“Our citizen scientists were equipped with a GPS and pen and folder, so when a bird was found volunteers would complete a form with details about location, what birds were seen [through a leg band combination], and what the bird was doing.
“It could be problematic. It was a paper-based process, so if it was raining it would be hard to keep the paper dry and do all this.”
In 2017 the project moved to a mobile-based program app that provided real-time data.
“Location is done automatically, and it massively reduces the need for double handling of data and work at the end of the day, so no putting data back into spreadsheets,” Mr Johnson said.
“We were only able to get this information because we are heavily reliant on citizen scientists to help us undertake surveying and monitoring.”
Map from the regent honeyeater monitoring project shows where some of the birds were spotted in 2017. (Supplied: Department of Environment, Land, Water and Planning)
Mr Johnson said working with volunteers had benefits beyond the data gathering.
“We get advocates in the process and there is a mutual learning and mutual respect for having been collaboratively involved in the data collection,” he said.
“It’s an illustration of what citizen scientists’ apps are perhaps all about — to make it easy and simple for the user.
“If you can do those things you are more likely to get citizen scientists taking up whatever it is you are trying to survey or monitor.”
Database of knowledge
Senior lecturer of environmental education at Charles Sturt University’s Thurgoona campus John Rafferty said the growing popularity of citizen science was due to a number of factors.
“I think there is a general shift in understanding of the environmental disaster that could be facing us, a general increase in community interest in science literacy, and a different attitude from within the science academy including universities acknowledging skills and talents within the community,” Dr Rafferty said.
He said citizen scientists had been around for a long time but recent advances in technology had seen an increase in participation and confidence in the validity of information shared.
“Any science project lives and dies on the quality of the data, so having people understanding and doing data collection correctly is really important and technology has enabled us to do that,” he said.
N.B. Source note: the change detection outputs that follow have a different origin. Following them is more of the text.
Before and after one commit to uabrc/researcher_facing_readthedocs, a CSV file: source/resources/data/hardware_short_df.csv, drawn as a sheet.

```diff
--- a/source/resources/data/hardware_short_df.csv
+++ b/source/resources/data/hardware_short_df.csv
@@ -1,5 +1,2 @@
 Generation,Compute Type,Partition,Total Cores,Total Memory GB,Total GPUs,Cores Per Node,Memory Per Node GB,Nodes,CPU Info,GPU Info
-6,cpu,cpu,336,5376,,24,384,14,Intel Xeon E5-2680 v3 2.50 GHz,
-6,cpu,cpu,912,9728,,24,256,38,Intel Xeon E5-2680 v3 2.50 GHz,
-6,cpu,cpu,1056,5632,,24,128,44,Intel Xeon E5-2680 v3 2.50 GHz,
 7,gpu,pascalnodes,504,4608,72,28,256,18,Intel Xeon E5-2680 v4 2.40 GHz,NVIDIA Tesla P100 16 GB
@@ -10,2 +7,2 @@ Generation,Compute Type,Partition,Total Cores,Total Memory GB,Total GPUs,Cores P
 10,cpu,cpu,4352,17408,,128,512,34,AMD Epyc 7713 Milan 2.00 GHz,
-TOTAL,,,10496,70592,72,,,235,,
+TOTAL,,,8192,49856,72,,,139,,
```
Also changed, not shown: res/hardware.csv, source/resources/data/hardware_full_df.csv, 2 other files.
Dr Rafferty said apps like the Australian Museum’s Frog ID made it easy for people to validate information.
“You can record frog calls and send it to them for verification, your location can be automatically logged, it picks up what area you are in, and gives you a list of species you could expect to hear it that area,” he said.
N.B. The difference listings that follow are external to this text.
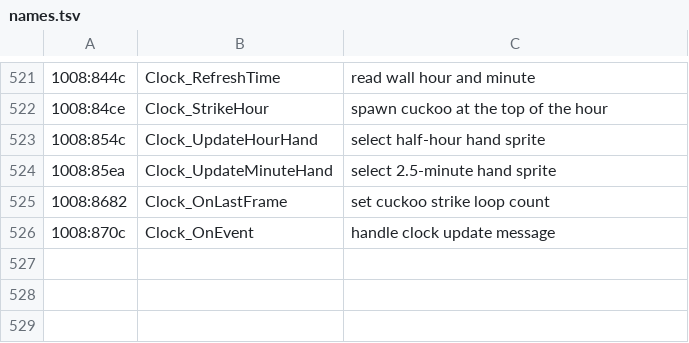
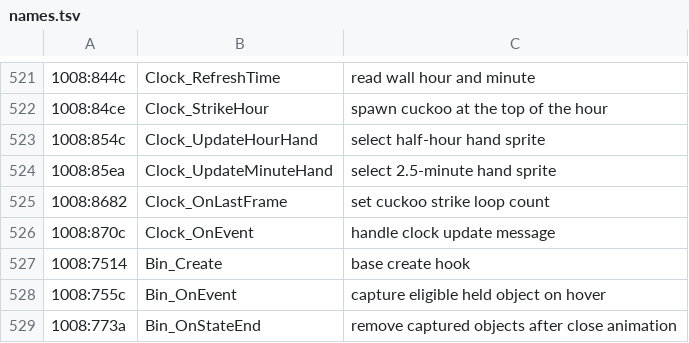
Before and after one commit to FlavioOdas/cyberpest-fan-remake, a TSV file: docs/re/names.tsv, drawn as a sheet; only a part is shown, gaps mark what is left out; the diff names each change by its address in the sheet, - before the commit and + after, or states it on an @@ line.

```diff
--- a/docs/re/names.tsv
+++ b/docs/re/names.tsv
+row 527: 1008:7514 | Bin_Create | base create hook
+row 528: 1008:755c | Bin_OnEvent | capture eligible held object on hover
+row 529: 1008:773a | Bin_OnStateEnd | remove captured objects after close animation
```
Also changed, not shown: docs/re/symbols.tsv, 8 other files.
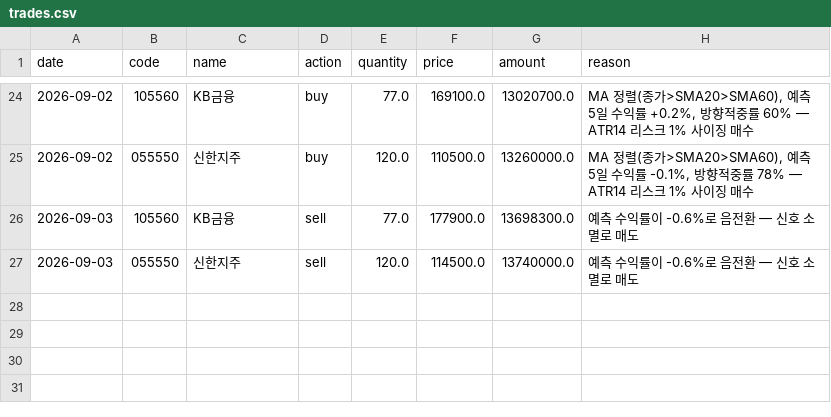
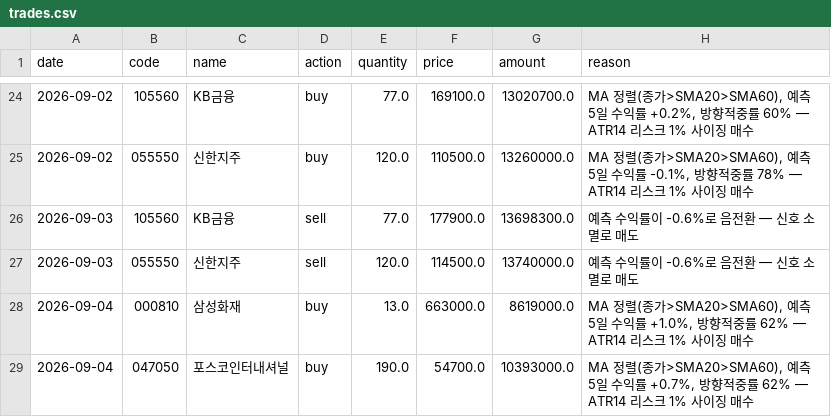
Before and after one commit to ferrousCM/stock, a CSV file: data/portfolio/v2/default/trades.csv, drawn as a sheet; only a part is shown, gaps mark what is left out; the diff names each change by its address in the sheet, - before the commit and + after, or states it on an @@ line.

```diff
--- a/data/portfolio/v2/default/trades.csv
+++ b/data/portfolio/v2/default/trades.csv
+row 28: 2026-09-04 | 000810 | 삼성화재 | buy | 13.0 | 663000.0 | 8619000.0 | MA 정렬(종가>SMA20>SMA60), 예측 5일 수익률 +1.0%, 방향적중률 62% — ATR14 리스크 1% 사이징 매수
+row 29: 2026-09-04 | 047050 | 포스코인터내셔널 | buy | 190.0 | 54700.0 | 10393000.0 | MA 정렬(종가>SMA20>SMA60), 예측 5일 수익률 +0.7%, 방향적중률 62% — ATR14 리스크 1% 사이징 매수
```
Also changed, not shown: data/portfolio/aggressive/holdings.csv, data/portfolio/aggressive/trades.csv, 15 other files.
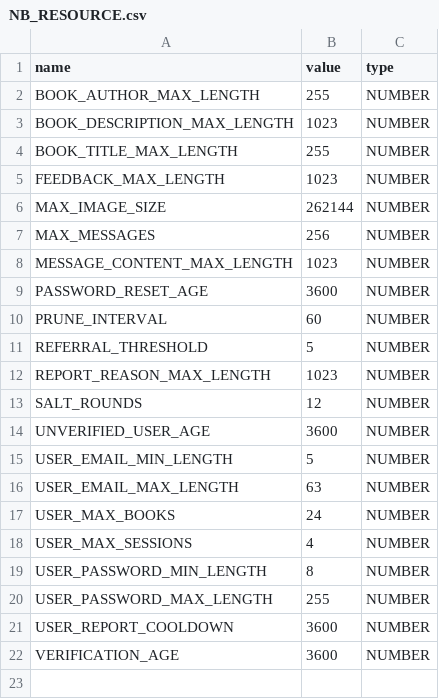
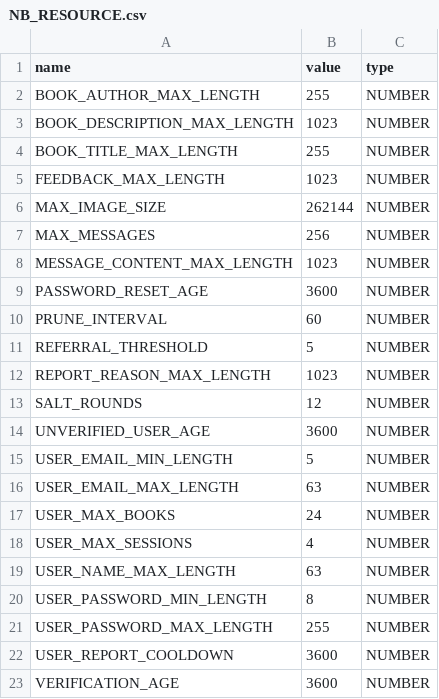
Before and after one commit to NorseBooks/NorseBooks, a CSV file: src/sql/tables/NB_RESOURCE.csv, drawn as a sheet; the diff names each change by its address in the sheet, - before the commit and + after, or states it on an @@ line.

Commit message:
Improve user service coverage

```diff
--- a/src/sql/tables/NB_RESOURCE.csv
+++ b/src/sql/tables/NB_RESOURCE.csv
+row 19: USER_NAME_MAX_LENGTH | 63 | NUMBER
```
Also changed, not shown: 3 other files.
“If we notice there are three of four species of frog in a particular area reducing, maybe due to a new housing estate, factory or highway, there are a number of investigations that we can do once we see the data and trends.”
Karen Retra says every day is different on the citizen science trail. (ABC Goulburn Murray: Allison Jess)
Dr Rafferty expected the citizen scientist community to continue to grow in number.
“Technology has enabled people to get good information and provide valid data really easily. I think we are going to see more of it,” he said.